People power gets results. That’s one of the take-aways the Lillooet Regional Invasive Species Society (LRISS) discovered when evaluating its project to remove invasive plants – particularly Yellow Flag Iris – in select tributaries of the Bridge-Seton watershed. The contribution by the community, in addition to FWCP funding, has resulted in a reduction of the plant by an impressive 80 per cent in the project area.
The LRISS recently completed the three-year project that aligns with priority actions set out in the FWCP’s Bridge-Seton Riparian and Wetlands Action Plan. The work took place in riparian areas around Tyaughton Lake and Portage Creek, near Goldbridge. Years one and two focused on inventory and plant removal, with evaluation and monitoring occurring in year three.
“Year one was a slow start,” said LRISS’s Jacquie Rasmussen. “Yellow Flag Iris are extremely difficult to remove by hand. The plants are typically in water, cover more than a square metre, and weigh up to 100 lbs each. It would take more than an hour to dig one plant up.”
Then, in year two, there was much more community involvement. In Seton Portage, Tsal’alh First Nation members were trained and hired to remove plants, and on Tyaughten Lake, the local residence association got involved. The association was able to supply significant resources, much of it in-kind, including an excavator and a dump truck, that fast-tracked the work. Eleven Yellow Flag Iris sites were treated, and over 7,000 kilograms of invasive plant matter were taken to the Lillooet landfill.
The majority of the Yellow Flag Iris has been successfully removed and most importantly, one year later, there were no signs of it growing back in treated areas. In the future, LRISS plans to work with T’it’q’et and Tsal’alh partners to treat the Himalayan Blackberry and Japanese Knotweed sites, where removal will require multiple treatments over multiple years.
LRISS Aquatic Invasives Project
Aquatic invasive species threaten to take over riparian and wetland areas in the Bridge-Seton Watersheds. Over the last two years, the Lillooet Regional Invasive Species Society (LRISS) has found invasives in several lakes, namely Yellow Flag Iris, Knotweed, and Himalayan Blackberry. Manual removal of Yellow Flag Iris is very labour intensive, but eradication is an attainable goal. This project will continue to remove invasives to protect shoreline and monitor sites that have been treated. LRISS is in partnership with local stakeholders and First Nations to complete this work. The project activities fall within the priority goals as set out in the LRISS Aquatics Action Plan for this region.
Final Report: Executive Summary
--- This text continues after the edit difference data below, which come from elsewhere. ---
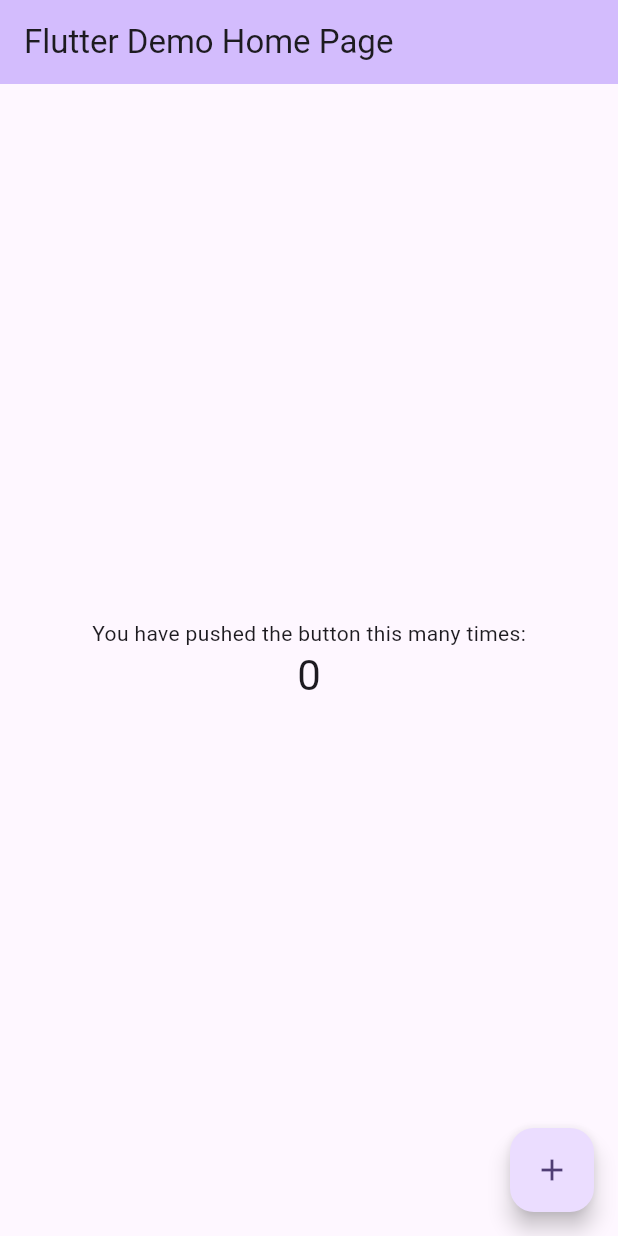
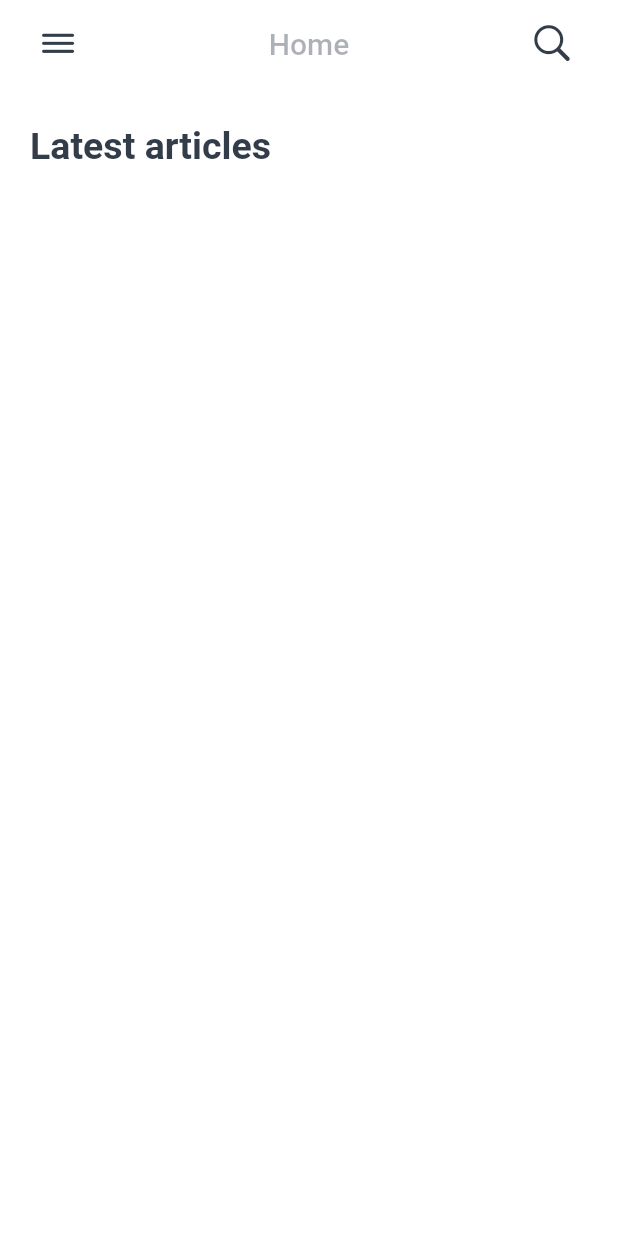
Before and after one commit to crisvargas03/the_daily_app, a Flutter app: the screen it shows after launch, on a phone screen of 412 x 824 dp. Run offline on Flutter 3.47's test engine with Material 2 defaults, Android fonts, the light colour scheme and no system bars.

Commit message:
feat: creating the basic desing a all the screens neeeded

```diff
--- /dev/null
+++ b/lib/constants/color.dart
@@ -0,0 +1,7 @@
+import 'package:flutter/material.dart';
+
+const Color glaciarWhite = Color(0xffFFFFFF);
+const Color spacialGray = Color(0xffB1BCCC);
+const Color lotusGray = Color(0xffEFF5FE);
+const Color icedBlue = Color(0xff376AF5);
+const Color nigthBlack = Color(0xff333C49);
--- a/lib/main.dart
+++ b/lib/main.dart
@@ -1,125 +1,20 @@
 import 'package:flutter/material.dart';
+import 'package:the_daily_app/screens/home.dart';
 
 void main() {
-  runApp(const MyApp());
+  runApp(
+    const MyApp(),
+  );
 }
 
 class MyApp extends StatelessWidget {
   const MyApp({super.key});
-
-  // This widget is the root of your application.
   @override
   Widget build(BuildContext context) {
-    return MaterialApp(
+    return const MaterialApp(
+      debugShowCheckedModeBanner: false,
       title: 'Flutter Demo',
-      theme: ThemeData(
-        // This is the theme of your application.
-        //
-        // TRY THIS: Try running your application with "flutter run". You'll see
-        // the application has a blue toolbar. Then, without quitting the app,
-        // try changing the seedColor in the colorScheme below to Colors.green
-        // and then invoke "hot reload" (save your changes or press the "hot
-        // reload" button in a Flutter-supported IDE, or press "r" if you used
-        // the command line to start the app).
-        //
-        // Notice that the counter didn't reset back to zero; the application
-        // state is not lost during the reload. To reset the state, use hot
-        // restart instead.
-        //
-        // This works for code too, not just values: Most code changes can be
-        // tested with just a hot reload.
-        colorScheme: ColorScheme.fromSeed(seedColor: Colors.deepPurple),
-        useMaterial3: true,
-      ),
-      home: const MyHomePage(title: 'Flutter Demo Home Page'),
+      home: Home(),
     );
   }
 }
-
-class MyHomePage extends StatefulWidget {
-  const MyHomePage({super.key, required this.title});
-
-  // This widget is the home page of your application. It is stateful, meaning
-  // that it has a State object (defined below) that contains fields that affect
-  // how it looks.
-
-  // This class is the configuration for the state. It holds the values (in this
-  // case the title) provided by the parent (in this case the App widget) and
-  // used by the build method of the State. Fields in a Widget subclass are
-  // always marked "final".
-
-  final String title;
-
-  @override
-  State<MyHomePage> createState() => _MyHomePageState();
-}
-
-class _MyHomePageState extends State<MyHomePage> {
-  int _counter = 0;
-
-  void _incrementCounter() {
-    setState(() {
-      // This call to setState tells the Flutter framework that something has
-      // changed in this State, which causes it to rerun the build method below
-      // so that the display can reflect the updated values. If we changed
-      // _counter without calling setState(), then the build method would not be
-      // called again, and so nothing would appear to happen.
-      _counter++;
-    });
-  }
-
-  @override
-  Widget build(BuildContext context) {
-    // This method is rerun every time setState is called, for instance as done
-    // by the _incrementCounter method above.
-    //
-    // The Flutter framework has been optimized to make rerunning build methods
-    // fast, so that you can just rebuild anything that needs updating rather
-    // than having to individually change instances of widgets.
-    return Scaffold(
-      appBar: AppBar(
-        // TRY THIS: Try changing the color here to a specific color (to
-        // Colors.amber, perhaps?) and trigger a hot reload to see the AppBar
-        // change color while the other colors stay the same.
-        backgroundColor: Theme.of(context).colorScheme.inversePrimary,
-        // Here we take the value from the MyHomePage object that was created by
-        // the App.build method, and use it to set our appbar title.
-        title: Text(widget.title),
-      ),
-      body: Center(
-        // Center is a layout widget. It takes a single child and positions it
-        // in the middle of the parent.
-        child: Column(
-          // Column is also a layout widget. It takes a list of children and
-          // arranges them vertically. By default, it sizes itself to fit its
-          // children horizontally, and tries to be as tall as its parent.
-          //
-          // Column has various properties to control how it sizes itself and
-          // how it positions its children. Here we use mainAxisAlignment to
-          // center the children vertically; the main axis here is the vertical
-          // axis because Columns are vertical (the cross axis would be
-          // horizontal).
-          //
-          // TRY THIS: Invoke "debug painting" (choose the "Toggle Debug Paint"
-          // action in the IDE, or press "p" in the console), to see the
-          // wireframe for each widget.
-          mainAxisAlignment: MainAxisAlignment.center,
-          children: <Widget>[
-            const Text(
-              'You have pushed the button this many times:',
-            ),
-            Text(
-              '$_counter',
-              style: Theme.of(context).textTheme.headlineMedium,
-            ),
-          ],
-        ),
-      ),
-      floatingActionButton: FloatingActionButton(
-        onPressed: _incrementCounter,
-        tooltip: 'Increment',
-        child: const Icon(Icons.add),
-      ), // This trailing comma makes auto-formatting nicer for build methods.
-    );
-  }
-}
--- /dev/null
+++ b/lib/screens/details.dart
@@ -0,0 +1,28 @@
+import "package:flutter/cupertino.dart";
+import "package:flutter/material.dart";
+import "package:the_daily_app/screens/home.dart";
+
+import "../widgets/custom_appbar.dart";
+
+class Details extends StatelessWidget {
+  const Details({super.key});
+
+  @override
+  Widget build(BuildContext context) {
+    return Scaffold(
+      appBar: CustomAppBar(
+        title: "Details",
+        rightIcon: CupertinoIcons.back,
+        rightButtonAction: () {
+          Navigator.push(
+            context,
+            MaterialPageRoute(builder: (context) => const Home()),
+          );
+        },
+      ),
+      body: const Center(
+        child: Text("Details"),
+      ),
+    );
+  }
+}
--- /dev/null
+++ b/lib/screens/home.dart
@@ -0,0 +1,46 @@
+import 'package:flutter/cupertino.dart';
+import 'package:flutter/material.dart';
+import 'package:the_daily_app/constants/color.dart';
+import 'package:the_daily_app/screens/search.dart';
+import 'package:the_daily_app/widgets/custom_appbar.dart';
+
+class Home extends StatefulWidget {
+  const Home({super.key});
+
+  @override
+  State<Home> createState() => _HomeState();
+}
+
+class _HomeState extends State<Home> {
+  @override
+  Widget build(BuildContext context) {
+    return Scaffold(
+      appBar: CustomAppBar(
+        title: "Home",
+        rightIcon: CupertinoIcons.search,
+        rightButtonAction: () {
+          Navigator.push(
+            context,
+            MaterialPageRoute(builder: (context) => const Search()),
+          );
+        },
+      ),
+      backgroundColor: glaciarWhite,
+      body: const Padding(
+          padding: EdgeInsets.symmetric(horizontal: 20, vertical: 25),
+          child: SafeArea(
+              child: Column(
+            children: [
+              Text(
+                "Latest articles",
+                style: TextStyle(
+                  fontSize: 25,
+                  fontWeight: FontWeight.w700,
+                  color: nigthBlack,
+                ),
+              ),
+            ],
+          ))),
+    );
+  }
+}
--- /dev/null
+++ b/lib/screens/search.dart
@@ -0,0 +1,28 @@
+import "package:flutter/cupertino.dart";
+import "package:flutter/material.dart";
+import "package:the_daily_app/screens/home.dart";
+
+import "../widgets/custom_appbar.dart";
+
+class Search extends StatelessWidget {
+  const Search({super.key});
+
+  @override
+  Widget build(BuildContext context) {
+    return Scaffold(
+      appBar: CustomAppBar(
+        title: "Search",
+        rightIcon: CupertinoIcons.xmark,
+        rightButtonAction: () {
+          Navigator.push(
+            context,
+            MaterialPageRoute(builder: (context) => const Home()),
+          );
+        },
+      ),
+      body: const Center(
+        child: Text("Search"),
+      ),
+    );
+  }
+}
--- /dev/null
+++ b/lib/widgets/custom_appbar.dart
@@ -0,0 +1,61 @@
+import 'package:flutter/cupertino.dart';
+import 'package:flutter/material.dart';
+import 'package:the_daily_app/constants/color.dart';
+
+class CustomAppBar extends StatelessWidget implements PreferredSizeWidget {
+  final String title;
+  final IconData? rightIcon;
+  final VoidCallback? leftButtonAction;
+  final VoidCallback? rightButtonAction;
+
+  const CustomAppBar({
+    super.key,
+    required this.title,
+    this.rightIcon,
+    this.leftButtonAction,
+    this.rightButtonAction,
+  });
+
+  @override
+  Size get preferredSize => const Size.fromHeight(kToolbarHeight + 2);
+
+  @override
+  Widget build(BuildContext context) {
+    return AppBar(
+      title: Text(
+        title,
+        style: TextStyle(
+          fontSize: 20,
+          color: const Color(0xff333C49).withOpacity(0.4),
+        ),
+      ),
+      elevation: 0,
+      backgroundColor: glaciarWhite,
+      centerTitle: true,
+      toolbarHeight: kToolbarHeight + 5,
+      leading: Padding(
+          padding: const EdgeInsets.symmetric(horizontal: 20.0, vertical: 5),
+          child: IconButton(
+            icon: const Icon(
+              CupertinoIcons.bars,
+              color: nigthBlack,
+              size: 30,
+            ),
+            onPressed: leftButtonAction,
+          )),
+      actions: [
+        Padding(
+          padding: const EdgeInsets.symmetric(horizontal: 20.0, vertical: 5),
+          child: IconButton(
+            icon: Icon(
+              rightIcon,
+              color: nigthBlack,
+              size: 30,
+            ),
+            onPressed: rightButtonAction,
+          ),
+        ),
+      ],
+    );
+  }
+}
```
The Lillooet Regional Invasive Species Society (LRISS) with the BC Hydro Fish and Wildlife Compensation Program grant has completed the third year of an Aquatic Invasives Project. The study area includes the Bridge-Seton Watersheds. Aquatic invasive species have been detected in the LRISS region and they have the potential to take over shorelines of lakes and creeks. Invasives, like Yellow Flag Iris, can create monocultures along riparian areas that displace native plants and degrade fish and wildlife habitat. This project targeted Yellow Flag Iris (Iris pseudacorus), Himalayan Blackberry (Rubus armeniacus) and Japanese Knotweed (Fallopia japonica).
The goals of this project included:
1. Monitor the sites found and removed on Anderson Lake.
2. Targeted survey for invasives on Tyaughton Creek and Portage Creek and remove invasives found in 2016 survey.
3. Monitor the Yellow Flag Iris and Knotweed sites on Seton and Tyaughton Lakes including the channels of Portage Creek flowing into Seton Lake. Removal of any sites that have returned.
4. Partner with local stakeholders and the Seton Lake First Nations to educate and train them on how to identify aquatic invasives and remove them.
5. Participate in local community events to education the general public about the impacts of invasives and how they can stop their spread.
Benefits to fish and wildlife include the following:
• Conservation of habitat: removal of invasive sites will restore and protect riparian habitat for fish and wildlife.
• Improve science & knowledge: the surveying of shoreline will create a baseline of data that will allow future monitoring of invasives in the region. If invasive sites are found, data about the species, area covered and location are collected for treatment and monitoring purposes.
Click the provincial database link below to read the full final report for this project.